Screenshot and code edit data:

━━━━━━━━

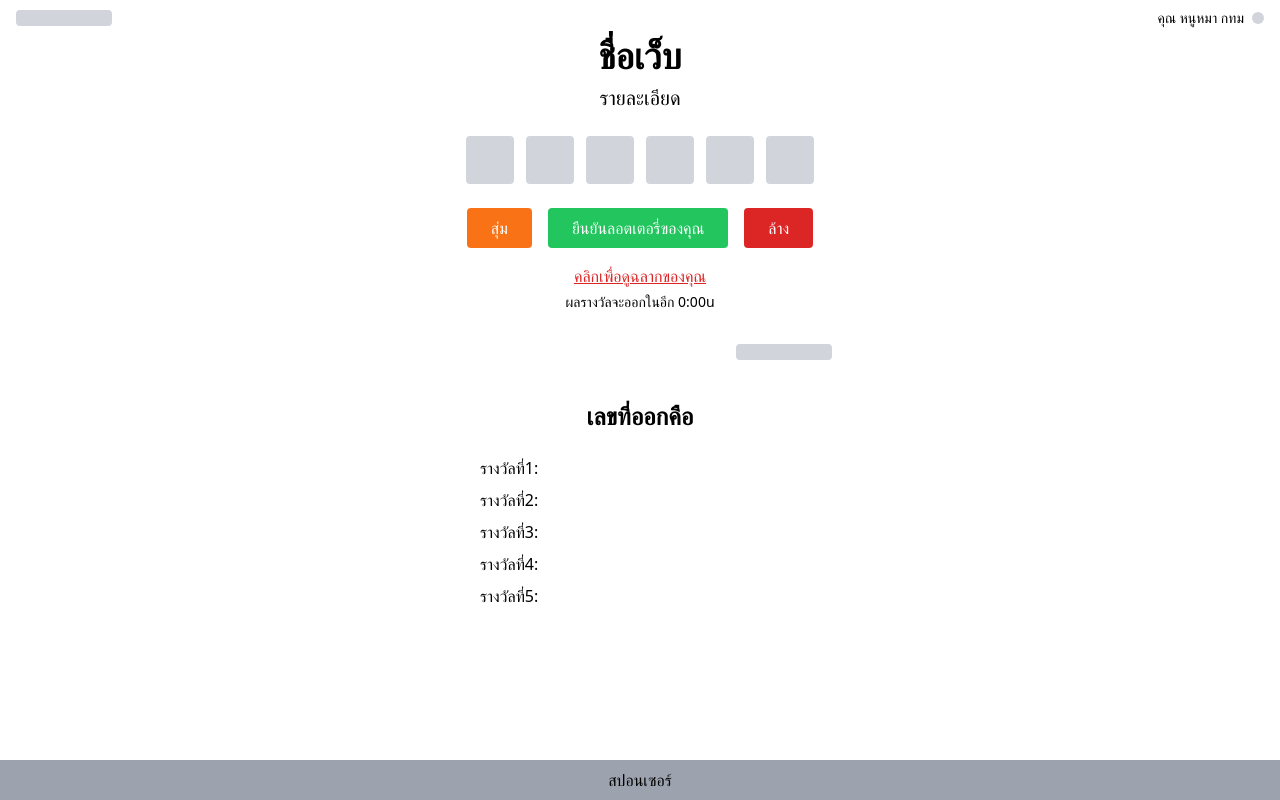
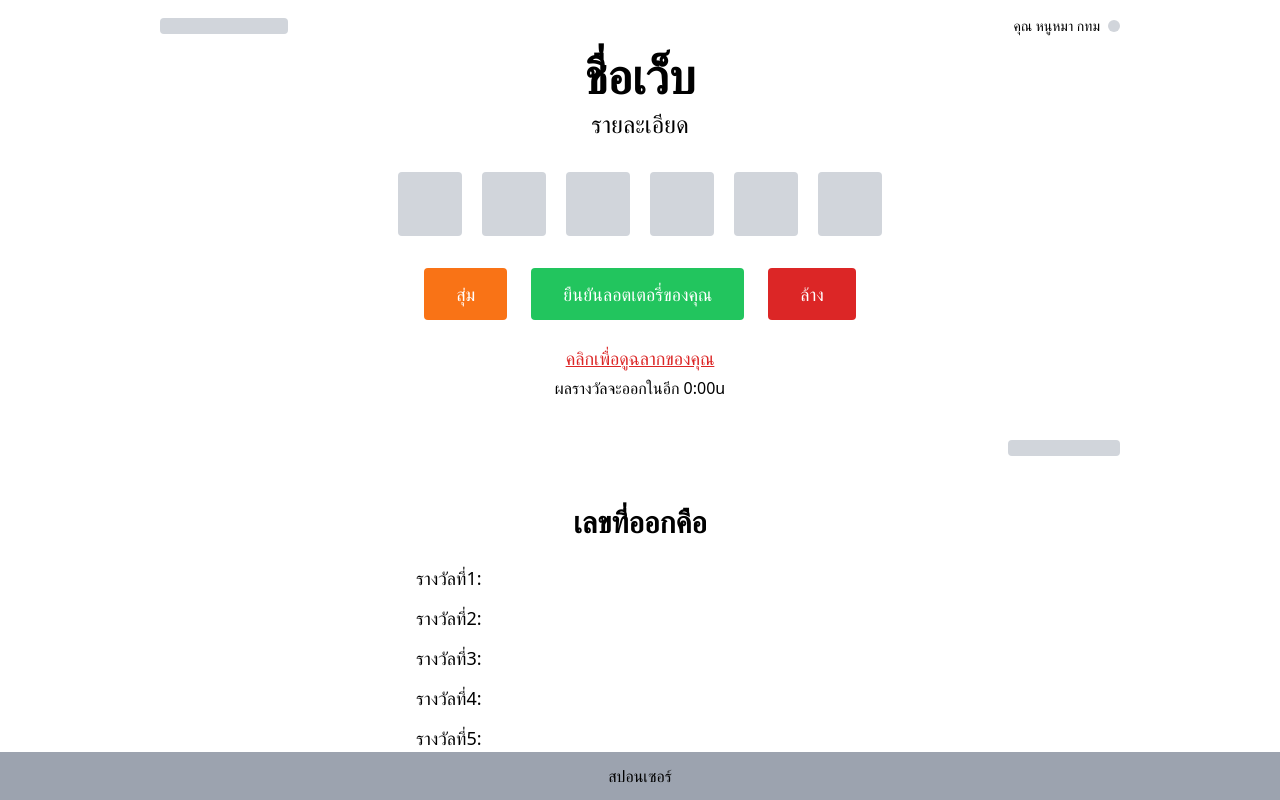
Before and after one commit to xsieux292/Hack-kratone-Project, a plain HTML site: page index.html in a window 1280 px wide. Drawn offline with nearby package versions, Linux system fonts and the light colour scheme.

Commit message:
Update index.html

```diff
--- a/index.html
+++ b/index.html
@@ -8,9 +8,9 @@
 </head>
 <body class="bg-white flex flex-col min-h-screen">
 
-  <!-- แถบด้านบน -->
-  <header class="flex items-center justify-between px-4 py-2">
-    <div class="w-24 h-4 bg-gray-300 rounded"></div>
+  <!-- แถบบน -->
+  <header class="flex items-center justify-between px-8 py-4 max-w-screen-lg mx-auto w-full">
+    <div class="w-32 h-4 bg-gray-300 rounded"></div>
     <div class="flex items-center gap-2 text-sm">
       <span>คุณ หนูหมา กทม</span>
       <div class="w-3 h-3 bg-gray-300 rounded-full"></div>
@@ -18,42 +18,42 @@
   </header>
 
   <!-- เนื้อหาหลัก -->
-  <main class="flex-1 px-8 max-w-md w-full mx-auto">
+  <main class="flex-1 px-8 max-w-screen-lg w-full mx-auto">
 
     <!-- ชื่อเว็บ -->
-    <h1 class="text-center text-4xl font-bold">ชื่อเว็บ</h1>
-    <p class="text-center text-xl mt-2">รายละเอียด</p>
+    <h1 class="text-center text-5xl font-bold">ชื่อเว็บ</h1>
+    <p class="text-center text-2xl mt-2">รายละเอียด</p>
 
     <!-- ช่องตัวเลข -->
-    <div class="flex justify-center gap-3 mt-6">
-      <div class="w-12 h-12 bg-gray-300 rounded"></div>
-      <div class="w-12 h-12 bg-gray-300 rounded"></div>
-      <div class="w-12 h-12 bg-gray-300 rounded"></div>
-      <div class="w-12 h-12 bg-gray-300 rounded"></div>
-      <div class="w-12 h-12 bg-gray-300 rounded"></div>
-      <div class="w-12 h-12 bg-gray-300 rounded"></div>
+    <div class="flex justify-center gap-5 mt-8">
+      <div class="w-16 h-16 bg-gray-300 rounded"></div>
+      <div class="w-16 h-16 bg-gray-300 rounded"></div>
+      <div class="w-16 h-16 bg-gray-300 rounded"></div>
+      <div class="w-16 h-16 bg-gray-300 rounded"></div>
+      <div class="w-16 h-16 bg-gray-300 rounded"></div>
+      <div class="w-16 h-16 bg-gray-300 rounded"></div>
     </div>
 
     <!-- ปุ่ม -->
-    <div class="flex justify-center gap-4 mt-6">
-      <button class="px-6 py-2 bg-orange-500 text-white rounded">สุ่ม</button>
-      <button class="px-6 py-2 bg-green-500 text-white rounded">ยืนยันลอตเตอรี่ของคุณ</button>
-      <button class="px-6 py-2 bg-red-600 text-white rounded">ล้าง</button>
+    <div class="flex justify-center gap-6 mt-8">
+      <button class="px-8 py-3 bg-orange-500 text-white text-lg rounded">สุ่ม</button>
+      <button class="px-8 py-3 bg-green-500 text-white text-lg rounded">ยืนยันลอตเตอรี่ของคุณ</button>
+      <button class="px-8 py-3 bg-red-600 text-white text-lg rounded">ล้าง</button>
     </div>
 
     <!-- ดูฉลาก -->
-    <p class="text-center mt-4 text-red-600 underline cursor-pointer">
+    <p class="text-center mt-6 text-red-600 underline text-lg cursor-pointer">
       คลิกเพื่อดูฉลากของคุณ
     </p>
-    <p class="text-center text-sm mt-1">ผลรางวัลจะออกในอีก 0:00u</p>
+    <p class="text-center text-base mt-1">ผลรางวัลจะออกในอีก 0:00u</p>
 
-    <!-- ช่องสี่เหลี่ยมข้างขวา -->
-    <div class="w-24 h-4 bg-gray-300 rounded ml-auto mt-8"></div>
+    <!-- ช่องขวา -->
+    <div class="w-28 h-4 bg-gray-300 rounded ml-auto mt-10"></div>
 
-    <!-- ผลรางวัล -->
-    <h2 class="text-center text-2xl font-semibold mt-10">เลขที่ออกคือ</h2>
+    <!-- เลขที่ออก -->
+    <h2 class="text-center text-3xl font-semibold mt-12">เลขที่ออกคือ</h2>
 
-    <div class="grid grid-cols-2 gap-y-2 mt-6 max-w-xs mx-auto">
+    <div class="grid grid-cols-2 gap-y-3 mt-6 text-lg max-w-md mx-auto">
       <span>รางวัลที่1:</span> <span></span>
       <span>รางวัลที่2:</span> <span></span>
       <span>รางวัลที่3:</span> <span></span>
@@ -63,7 +63,7 @@
   </main>
 
   <!-- ฟุตเตอร์ -->
-  <footer class="bg-gray-400 text-center py-2">
+  <footer class="bg-gray-400 text-center py-3 text-base">
     สปอนเซอร์
   </footer>
 
```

━━━━━━━━

PROBLEM =>
Only the records are wanted, copied exactly, with the pictures dropped.

SOLUTION FOR THIS TASK =>
Before and after one commit to xsieux292/Hack-kratone-Project, a plain HTML site: page index.html in a window 1280 px wide. Drawn offline with nearby package versions, Linux system fonts and the light colour scheme.

Commit message:
Update index.html

```diff
--- a/index.html
+++ b/index.html
@@ -8,9 +8,9 @@
 </head>
 <body class="bg-white flex flex-col min-h-screen">
 
-  <!-- แถบด้านบน -->
-  <header class="flex items-center justify-between px-4 py-2">
-    <div class="w-24 h-4 bg-gray-300 rounded"></div>
+  <!-- แถบบน -->
+  <header class="flex items-center justify-between px-8 py-4 max-w-screen-lg mx-auto w-full">
+    <div class="w-32 h-4 bg-gray-300 rounded"></div>
     <div class="flex items-center gap-2 text-sm">
       <span>คุณ หนูหมา กทม</span>
       <div class="w-3 h-3 bg-gray-300 rounded-full"></div>
@@ -18,42 +18,42 @@
   </header>
 
   <!-- เนื้อหาหลัก -->
-  <main class="flex-1 px-8 max-w-md w-full mx-auto">
+  <main class="flex-1 px-8 max-w-screen-lg w-full mx-auto">
 
     <!-- ชื่อเว็บ -->
-    <h1 class="text-center text-4xl font-bold">ชื่อเว็บ</h1>
-    <p class="text-center text-xl mt-2">รายละเอียด</p>
+    <h1 class="text-center text-5xl font-bold">ชื่อเว็บ</h1>
+    <p class="text-center text-2xl mt-2">รายละเอียด</p>
 
     <!-- ช่องตัวเลข -->
-    <div class="flex justify-center gap-3 mt-6">
-      <div class="w-12 h-12 bg-gray-300 rounded"></div>
-      <div class="w-12 h-12 bg-gray-300 rounded"></div>
-      <div class="w-12 h-12 bg-gray-300 rounded"></div>
-      <div class="w-12 h-12 bg-gray-300 rounded"></div>
-      <div class="w-12 h-12 bg-gray-300 rounded"></div>
-      <div class="w-12 h-12 bg-gray-300 rounded"></div>
+    <div class="flex justify-center gap-5 mt-8">
+      <div class="w-16 h-16 bg-gray-300 rounded"></div>
+      <div class="w-16 h-16 bg-gray-300 rounded"></div>
+      <div class="w-16 h-16 bg-gray-300 rounded"></div>
+      <div class="w-16 h-16 bg-gray-300 rounded"></div>
+      <div class="w-16 h-16 bg-gray-300 rounded"></div>
+      <div class="w-16 h-16 bg-gray-300 rounded"></div>
     </div>
 
     <!-- ปุ่ม -->
-    <div class="flex justify-center gap-4 mt-6">
-      <button class="px-6 py-2 bg-orange-500 text-white rounded">สุ่ม</button>
-      <button class="px-6 py-2 bg-green-500 text-white rounded">ยืนยันลอตเตอรี่ของคุณ</button>
-      <button class="px-6 py-2 bg-red-600 text-white rounded">ล้าง</button>
+    <div class="flex justify-center gap-6 mt-8">
+      <button class="px-8 py-3 bg-orange-500 text-white text-lg rounded">สุ่ม</button>
+      <button class="px-8 py-3 bg-green-500 text-white text-lg rounded">ยืนยันลอตเตอรี่ของคุณ</button>
+      <button class="px-8 py-3 bg-red-600 text-white text-lg rounded">ล้าง</button>
     </div>
 
     <!-- ดูฉลาก -->
-    <p class="text-center mt-4 text-red-600 underline cursor-pointer">
+    <p class="text-center mt-6 text-red-600 underline text-lg cursor-pointer">
       คลิกเพื่อดูฉลากของคุณ
     </p>
-    <p class="text-center text-sm mt-1">ผลรางวัลจะออกในอีก 0:00u</p>
+    <p class="text-center text-base mt-1">ผลรางวัลจะออกในอีก 0:00u</p>
 
-    <!-- ช่องสี่เหลี่ยมข้างขวา -->
-    <div class="w-24 h-4 bg-gray-300 rounded ml-auto mt-8"></div>
+    <!-- ช่องขวา -->
+    <div class="w-28 h-4 bg-gray-300 rounded ml-auto mt-10"></div>
 
-    <!-- ผลรางวัล -->
-    <h2 class="text-center text-2xl font-semibold mt-10">เลขที่ออกคือ</h2>
+    <!-- เลขที่ออก -->
+    <h2 class="text-center text-3xl font-semibold mt-12">เลขที่ออกคือ</h2>
 
-    <div class="grid grid-cols-2 gap-y-2 mt-6 max-w-xs mx-auto">
+    <div class="grid grid-cols-2 gap-y-3 mt-6 text-lg max-w-md mx-auto">
       <span>รางวัลที่1:</span> <span></span>
       <span>รางวัลที่2:</span> <span></span>
       <span>รางวัลที่3:</span> <span></span>
@@ -63,7 +63,7 @@
   </main>
 
   <!-- ฟุตเตอร์ -->
-  <footer class="bg-gray-400 text-center py-2">
+  <footer class="bg-gray-400 text-center py-3 text-base">
     สปอนเซอร์
   </footer>
 
```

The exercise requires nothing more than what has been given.